**Task objective:** The output should be every line below that includes the word "유니티로".

**Extracted material:**

*** Block opens ***

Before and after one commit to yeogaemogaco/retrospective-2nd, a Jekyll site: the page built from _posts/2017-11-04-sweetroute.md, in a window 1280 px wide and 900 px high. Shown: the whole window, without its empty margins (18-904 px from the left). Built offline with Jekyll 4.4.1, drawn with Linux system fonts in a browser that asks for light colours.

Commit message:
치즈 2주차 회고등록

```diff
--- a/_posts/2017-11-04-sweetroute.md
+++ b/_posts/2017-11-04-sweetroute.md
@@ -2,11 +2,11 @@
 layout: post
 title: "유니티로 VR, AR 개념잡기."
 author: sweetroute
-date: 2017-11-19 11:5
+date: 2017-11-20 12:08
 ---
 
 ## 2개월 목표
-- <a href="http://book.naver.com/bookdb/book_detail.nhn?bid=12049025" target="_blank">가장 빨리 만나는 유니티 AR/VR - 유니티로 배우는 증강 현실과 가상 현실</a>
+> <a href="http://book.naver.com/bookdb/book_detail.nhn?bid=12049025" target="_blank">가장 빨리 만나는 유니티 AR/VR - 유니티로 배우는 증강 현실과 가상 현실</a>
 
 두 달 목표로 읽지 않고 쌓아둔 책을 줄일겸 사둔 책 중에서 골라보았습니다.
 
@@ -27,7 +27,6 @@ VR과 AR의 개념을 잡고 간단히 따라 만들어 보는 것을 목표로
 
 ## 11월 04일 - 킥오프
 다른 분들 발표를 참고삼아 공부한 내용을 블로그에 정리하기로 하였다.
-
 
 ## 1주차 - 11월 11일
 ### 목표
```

*** Block closes ***

**Final answer:**
 title: "유니티로 VR, AR 개념잡기."
-- <a href="http://book.naver.com/bookdb/book_detail.nhn?bid=12049025" target="_blank">가장 빨리 만나는 유니티 AR/VR - 유니티로 배우는 증강 현실과 가상 현실</a>
+> <a href="http://book.naver.com/bookdb/book_detail.nhn?bid=12049025" target="_blank">가장 빨리 만나는 유니티 AR/VR - 유니티로 배우는 증강 현실과 가상 현실</a>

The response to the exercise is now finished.